But they should.
At the very end of Obama’s State of the Union address, he reminded us that no matter how we may choose to divide ourselves along racial, class, gender or party lines, our greatness as a nation stems from our ability to “work together as a team” and to “get each others’ backs.” We seem to have lost sight of that simple truth. The best example of this is the devolving relationship between Democrats and Republicans in Congress and Republican Members and the president.
The Congress and the presidency exist to get the people’s business done. But the people’s business is not getting done. The Washington Times recently reported that, during its first session, the 112th Congress passed only 80 bills, “fewer than any other session since year-end records began being kept in 1947.” The report noted that this Congress “set a record for legislative futility by accomplishing less in 2011 than any other year in history.” And daily polls tell us that the American people believe the president is also failing to get much done.
Both parties, and the president, bear some share of the blame for this state of affairs, but not equally so. For his part, Obama has often failed to move quickly on key issues. For example, the administration recently announced that the president’s annual budget would be late for the third time in his term, and he has been criticized for taking an inordinate amount of time to submit many of his nominees to the Senate.

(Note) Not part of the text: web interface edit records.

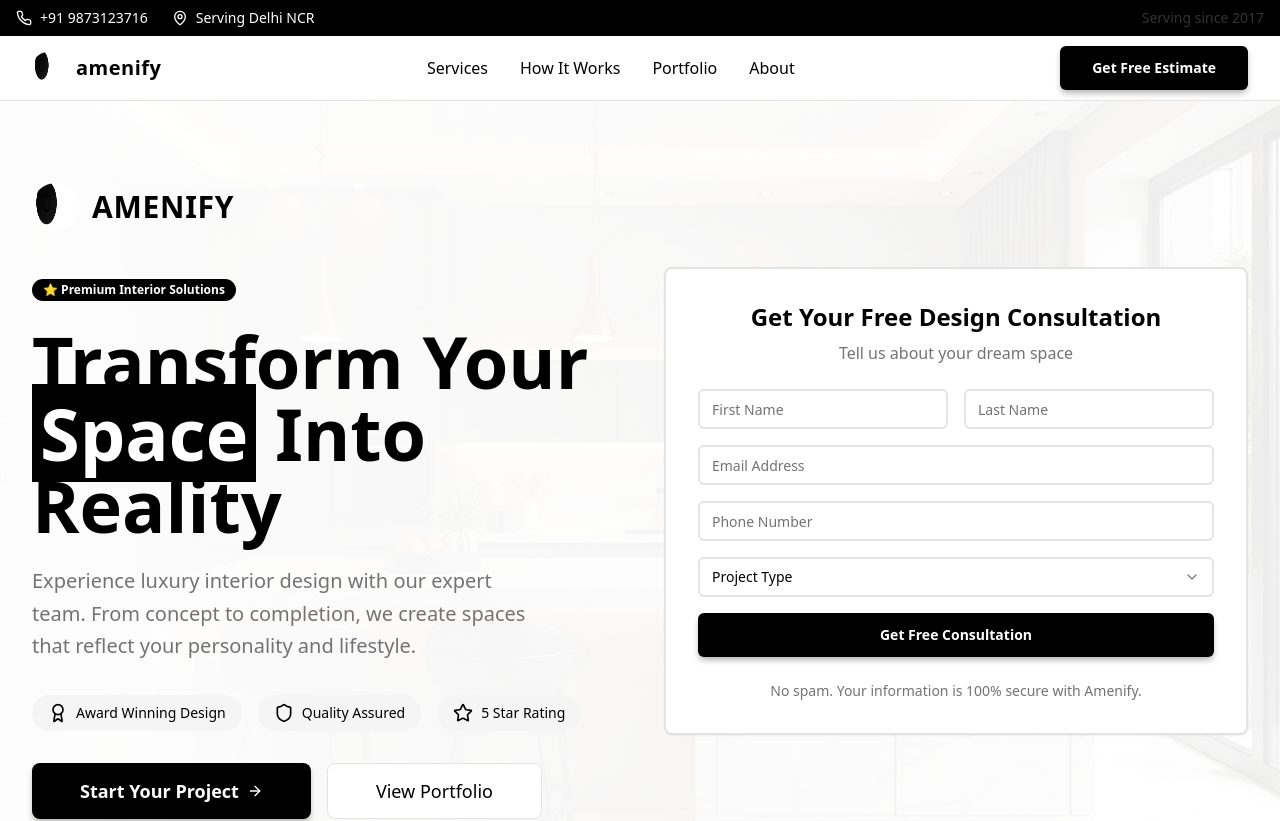
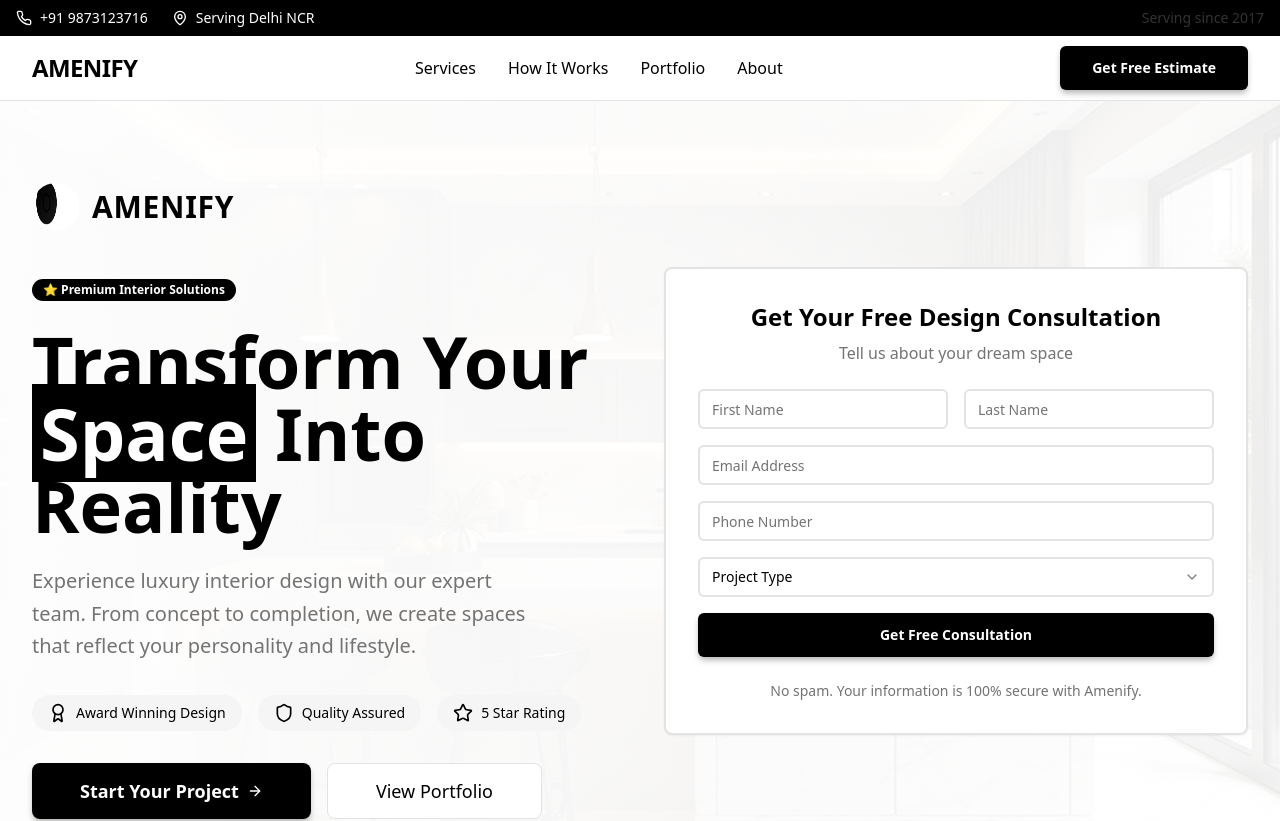
Before and after one commit to anuj28102001/amenify-reimagined, a React (Vite) app: page / in a window 1280 px wide. Shown: the top 821 px of the page. Built offline with nearby package versions, Linux system fonts and the light colour scheme.

Commit message:
Refine logo and styling
Update the black logo to a more suitable icon and improve the overall interior design aesthetic of the website.

```diff
--- a/src/components/Footer.tsx
+++ b/src/components/Footer.tsx
@@ -12,15 +12,9 @@ const Footer = () => {
           {/* Company Info */}
           <div className="space-y-6">
             <div>
-              <a href="/" className="flex items-center gap-3 mb-2" aria-label="Amenify Home">
-                <img
-                  src="/lovable-uploads/dec9d5ec-adcb-469d-be63-0c820060f6ec.png"
-                  alt="Amenify logo - luxury interior designers"
-                  className="h-8 w-8 rounded-full"
-                  loading="lazy"
-                  decoding="async"
-                />
-                <span className="text-xl font-bold tracking-wide text-primary-foreground">amenify</span>
+              <a href="/" className="flex items-center gap-2 mb-2" aria-label="Amenify Home">
+                <span className="text-2xl font-extrabold tracking-tight uppercase text-primary-foreground">Amenify</span>
+                <span className="sr-only">Luxury Interior Design</span>
               </a>
               <p className="text-white/80">
                 Luxury Smart Interiors with patented AR/VR technology.
--- a/src/components/Header.tsx
+++ b/src/components/Header.tsx
@@ -28,15 +28,9 @@ const Header = () => {
         <div className="max-w-7xl mx-auto px-4 sm:px-6 lg:px-8">
           <div className="flex justify-between items-center h-16">
             {/* Logo */}
-            <a href="/" className="flex items-center gap-3" aria-label="Amenify Home">
-              <img
-                src="/lovable-uploads/dec9d5ec-adcb-469d-be63-0c820060f6ec.png"
-                alt="Amenify logo - luxury interior designers"
-                className="h-8 w-8 rounded-full"
-                loading="eager"
-                decoding="async"
-              />
-              <span className="text-xl font-bold tracking-wide text-foreground">amenify</span>
+            <a href="/" className="flex items-center gap-2" aria-label="Amenify Home">
+              <span className="text-2xl font-extrabold tracking-tight uppercase text-foreground">Amenify</span>
+              <span className="sr-only">Luxury Interior Design</span>
             </a>
 
             {/* Navigation */}
```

While the president has often moved too slowly, Congress has often failed to move at all. Last summer, when the nation was fast approaching the limit of its borrowing ability, Congressional Republicans refused to raise the debt ceiling unless it was accompanied by deficit reduction, taking the nation to the very brink of default before a deal was reached.
Senate Democrats have failed to produce a budget resolution for more than 1,000 days.
In addition, Congress’ failure to act on the president’s federal judicial nominations has left one out of every nine federal judgeships vacant, precipitating what the Washington Post termed a vacancy “crisis.” Congress has also failed to act on the president’s nominations to leadership positions at key agencies, such as the Consumer Financial Protection Bureau, forcing him to fill those positions through recess appointments that have left him open to criticism.
Obama has made more efforts to compromise with Congressional leaders than they have made to compromise with him. In his 2011 State of the Union address, Obama proposed freezing federal spending at then-current levels for five years, albeit at record-high levels.
Hillary Rodham Clinton, center, along with former Secretary of State Madeleine Albright, right, and Annette Tilleman-Dick, left, wife for former Rep. Tom Lanots, D-Calif. Clinton was honored with the Tom Lantos Human Rights Prize during a ceremony last week at the Cannon House Office Building. Previous winners include the Dalai Lama and Elie Wiesel.
Each year since 1990, CQ Roll Call has reviewed the financial disclosures of all 541 senators, representatives and delegates to determine the 50 richest members of Congress. This year's report, derived from forms covering the calendar year 2012, shows it took a net worth of $6.67 million to crack the exclusive club.